Workers' Compensation

The adjuster is here to help me, right?

Absolutely not. The adjuster has only one job: to make her company profitable. The way she does that is by limiting how much she spends on your case. This doesn’t mean she’s going to be hateful and evil to you. That rarely works – although they do it sometimes. Rather, she’ll likely be pleasant but doesn’t follow through with things that cost her company money. Things like mileage reimbursements prompt scheduling of medical appointments, and ensuring that you’re weekly checks included credits for overtime, bonuses, and per diems.

What about the adjuster hiring a rehabilitation nurse? Our impression is that this is a calculated maneuver on her part. Yes, the nurse costs money. But if the nurse is effective the doctor may order less treatment and return you to work sooner than he ordinarily would. All of that saves the adjuster money.

Keep in mind that your adjuster is probably under pressure from her supervisors to close out files as quickly as practicable. She’s also probably getting an earful from a lot of injured workers. If she’s been around any length of time she may well be feeling a little burnt out or jaded as to the complaints of workers’ compensation claimants.

The other thing to understand is that your adjuster is a professional. She knows the ins and outs of workers’ compensation. She undergoes rigorous annual training and periodic updates on the law. She is a professional. You are probably very very good at what you do (or did). But you aren’t a workers’ compensation professional. Putting it bluntly: you’re no match for her. You won’t even necessarily know where’s she’s cutting you short if she does. And this is without her even turning to a defense attorney to assist.

The bottom line is that workers’ compensation is one of those areas where you can be underwater without even knowing you are.
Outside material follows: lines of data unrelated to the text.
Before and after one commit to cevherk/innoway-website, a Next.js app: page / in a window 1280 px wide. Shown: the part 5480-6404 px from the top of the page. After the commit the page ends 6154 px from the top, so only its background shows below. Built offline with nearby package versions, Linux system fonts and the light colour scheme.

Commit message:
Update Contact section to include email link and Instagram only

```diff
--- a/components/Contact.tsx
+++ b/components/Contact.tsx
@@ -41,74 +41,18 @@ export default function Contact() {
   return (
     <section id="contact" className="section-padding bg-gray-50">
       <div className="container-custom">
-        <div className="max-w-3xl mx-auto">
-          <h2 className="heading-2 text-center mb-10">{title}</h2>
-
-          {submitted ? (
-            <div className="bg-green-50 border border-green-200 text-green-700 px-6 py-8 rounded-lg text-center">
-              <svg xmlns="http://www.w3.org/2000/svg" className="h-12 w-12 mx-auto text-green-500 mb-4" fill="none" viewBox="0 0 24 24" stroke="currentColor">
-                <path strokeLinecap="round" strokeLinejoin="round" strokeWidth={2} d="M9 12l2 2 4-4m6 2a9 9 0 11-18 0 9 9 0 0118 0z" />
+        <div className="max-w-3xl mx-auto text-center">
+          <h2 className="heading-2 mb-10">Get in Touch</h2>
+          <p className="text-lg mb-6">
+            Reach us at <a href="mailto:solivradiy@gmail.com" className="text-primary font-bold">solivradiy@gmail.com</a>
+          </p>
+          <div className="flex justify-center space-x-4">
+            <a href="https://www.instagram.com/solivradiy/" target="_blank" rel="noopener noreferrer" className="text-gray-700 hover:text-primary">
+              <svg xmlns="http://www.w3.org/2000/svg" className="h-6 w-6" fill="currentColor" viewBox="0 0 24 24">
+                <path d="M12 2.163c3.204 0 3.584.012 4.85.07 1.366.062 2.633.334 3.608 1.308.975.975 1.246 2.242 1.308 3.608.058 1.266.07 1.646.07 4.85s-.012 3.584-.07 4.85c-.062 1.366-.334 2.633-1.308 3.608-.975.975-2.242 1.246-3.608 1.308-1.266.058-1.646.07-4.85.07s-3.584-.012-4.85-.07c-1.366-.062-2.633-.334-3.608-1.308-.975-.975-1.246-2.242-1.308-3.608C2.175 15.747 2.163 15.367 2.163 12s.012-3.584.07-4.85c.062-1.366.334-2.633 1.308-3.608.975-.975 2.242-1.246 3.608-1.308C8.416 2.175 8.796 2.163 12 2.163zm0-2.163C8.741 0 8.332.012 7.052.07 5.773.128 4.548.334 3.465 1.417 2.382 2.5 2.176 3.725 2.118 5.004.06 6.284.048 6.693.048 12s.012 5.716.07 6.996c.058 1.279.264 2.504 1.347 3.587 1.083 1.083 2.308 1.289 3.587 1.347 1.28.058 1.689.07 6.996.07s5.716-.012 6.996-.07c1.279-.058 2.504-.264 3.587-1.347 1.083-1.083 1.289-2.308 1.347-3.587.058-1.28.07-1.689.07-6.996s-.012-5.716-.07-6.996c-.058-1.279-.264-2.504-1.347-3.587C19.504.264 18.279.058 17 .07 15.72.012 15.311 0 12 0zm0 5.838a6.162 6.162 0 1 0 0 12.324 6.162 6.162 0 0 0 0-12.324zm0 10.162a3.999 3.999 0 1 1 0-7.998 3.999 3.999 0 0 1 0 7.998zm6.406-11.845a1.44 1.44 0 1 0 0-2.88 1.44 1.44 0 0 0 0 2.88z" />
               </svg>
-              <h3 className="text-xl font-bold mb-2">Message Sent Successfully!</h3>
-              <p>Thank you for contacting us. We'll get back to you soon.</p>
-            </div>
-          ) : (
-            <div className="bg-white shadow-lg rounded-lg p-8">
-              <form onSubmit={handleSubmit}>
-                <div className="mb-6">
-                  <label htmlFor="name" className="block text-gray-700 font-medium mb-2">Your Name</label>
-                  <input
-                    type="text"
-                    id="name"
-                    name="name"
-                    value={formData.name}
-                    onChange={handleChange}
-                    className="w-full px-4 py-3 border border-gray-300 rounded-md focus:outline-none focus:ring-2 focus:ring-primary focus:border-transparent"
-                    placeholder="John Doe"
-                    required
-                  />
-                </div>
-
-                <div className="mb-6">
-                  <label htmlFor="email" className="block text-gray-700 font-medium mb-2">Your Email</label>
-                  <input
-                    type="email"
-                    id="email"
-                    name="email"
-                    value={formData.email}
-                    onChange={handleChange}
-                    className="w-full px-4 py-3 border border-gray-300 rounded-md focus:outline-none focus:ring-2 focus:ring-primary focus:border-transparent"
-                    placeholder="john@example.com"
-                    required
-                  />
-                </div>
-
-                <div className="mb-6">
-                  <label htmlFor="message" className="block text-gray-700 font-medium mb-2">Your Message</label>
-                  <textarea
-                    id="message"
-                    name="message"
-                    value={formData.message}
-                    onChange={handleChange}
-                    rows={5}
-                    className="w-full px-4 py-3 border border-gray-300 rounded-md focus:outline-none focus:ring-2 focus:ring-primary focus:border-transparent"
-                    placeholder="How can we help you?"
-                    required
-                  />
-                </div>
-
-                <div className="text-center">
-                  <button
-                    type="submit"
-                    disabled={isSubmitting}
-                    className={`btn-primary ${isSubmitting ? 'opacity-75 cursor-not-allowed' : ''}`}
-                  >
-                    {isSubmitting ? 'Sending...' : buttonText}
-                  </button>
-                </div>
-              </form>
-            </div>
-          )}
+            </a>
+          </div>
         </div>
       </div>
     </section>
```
That’s how complex the law is. It is never ever a mistake to call a lawyer. You may not need to hire one. But you do need to speak with one.